▶ **Activity**
The output should be exactly the lines from the one containing "FL --> FS2[qa]" through the last line of the records, and only those.

▶ **Version comparison data**
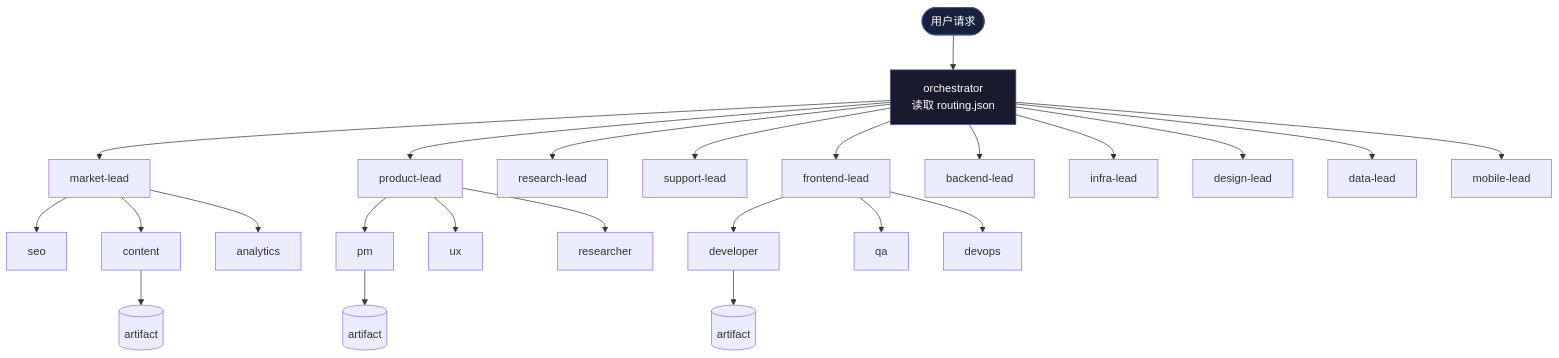
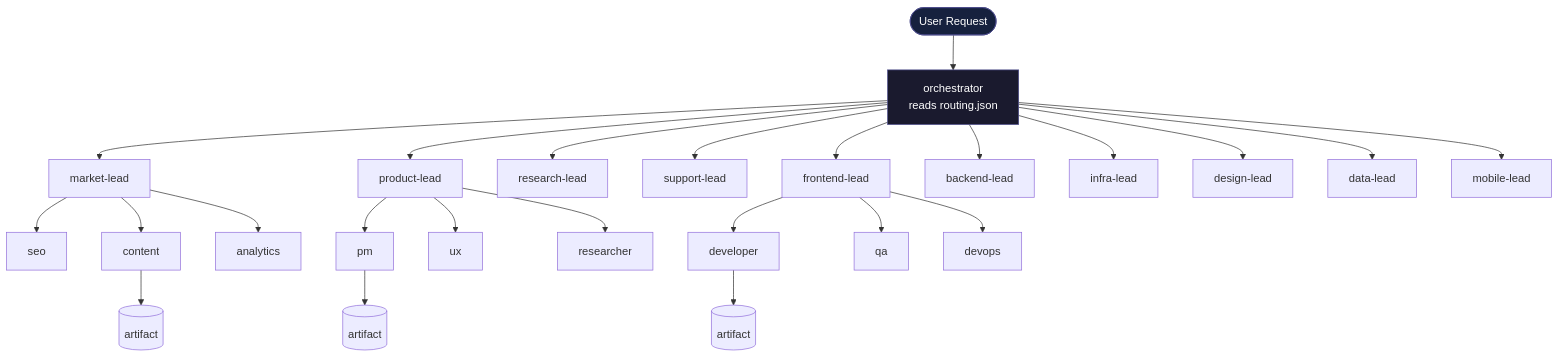
Before and after one commit to aurorie-co/AURORIE-TEAMS: the second of 2 diagrams in README.zh.md, drawn with Mermaid. The commit also changed other lines of this file, not shown here.

````diff
--- a/README.zh.md
+++ b/README.zh.md
@@ -36,33 +158,33 @@
 ```mermaid
 graph TD
-    U([用户请求]) --> O[orchestrator<br/>读取 routing.json]
+    U([User Request]) --> O[orchestrator<br/>reads routing.json]
     O --> ML[market-lead]
     O --> PL[product-lead]
     O --> RL[research-lead]
     O --> SL[support-lead]
     O --> FL[frontend-lead]
     O --> BL[backend-lead]
     O --> IL[infra-lead]
     O --> DL[design-lead]
     O --> DAL[data-lead]
     O --> MOL[mobile-lead]
 
     ML --> MS1[seo]
     ML --> MS2[content]
     ML --> MS3[analytics]
 
     PL --> PS1[pm]
     PL --> PS2[ux]
     PL --> PS3[researcher]
 
     FL --> FS1[developer]
     FL --> FS2[qa]
     FL --> FS3[devops]
 
     MS2 --> A1[(artifact)]
     PS1 --> A2[(artifact)]
     FS1 --> A3[(artifact)]
 
     style O fill:#1a1a2e,color:#fff,stroke:#4a4a8a
     style U fill:#16213e,color:#fff,stroke:#4a4a8a
 ```
````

▶ **Answer area**
     FL --> FS2[qa]
     FL --> FS3[devops]
 
     MS2 --> A1[(artifact)]
     PS1 --> A2[(artifact)]
     FS1 --> A3[(artifact)]
 
     style O fill:#1a1a2e,color:#fff,stroke:#4a4a8a
     style U fill:#16213e,color:#fff,stroke:#4a4a8a
 ```
````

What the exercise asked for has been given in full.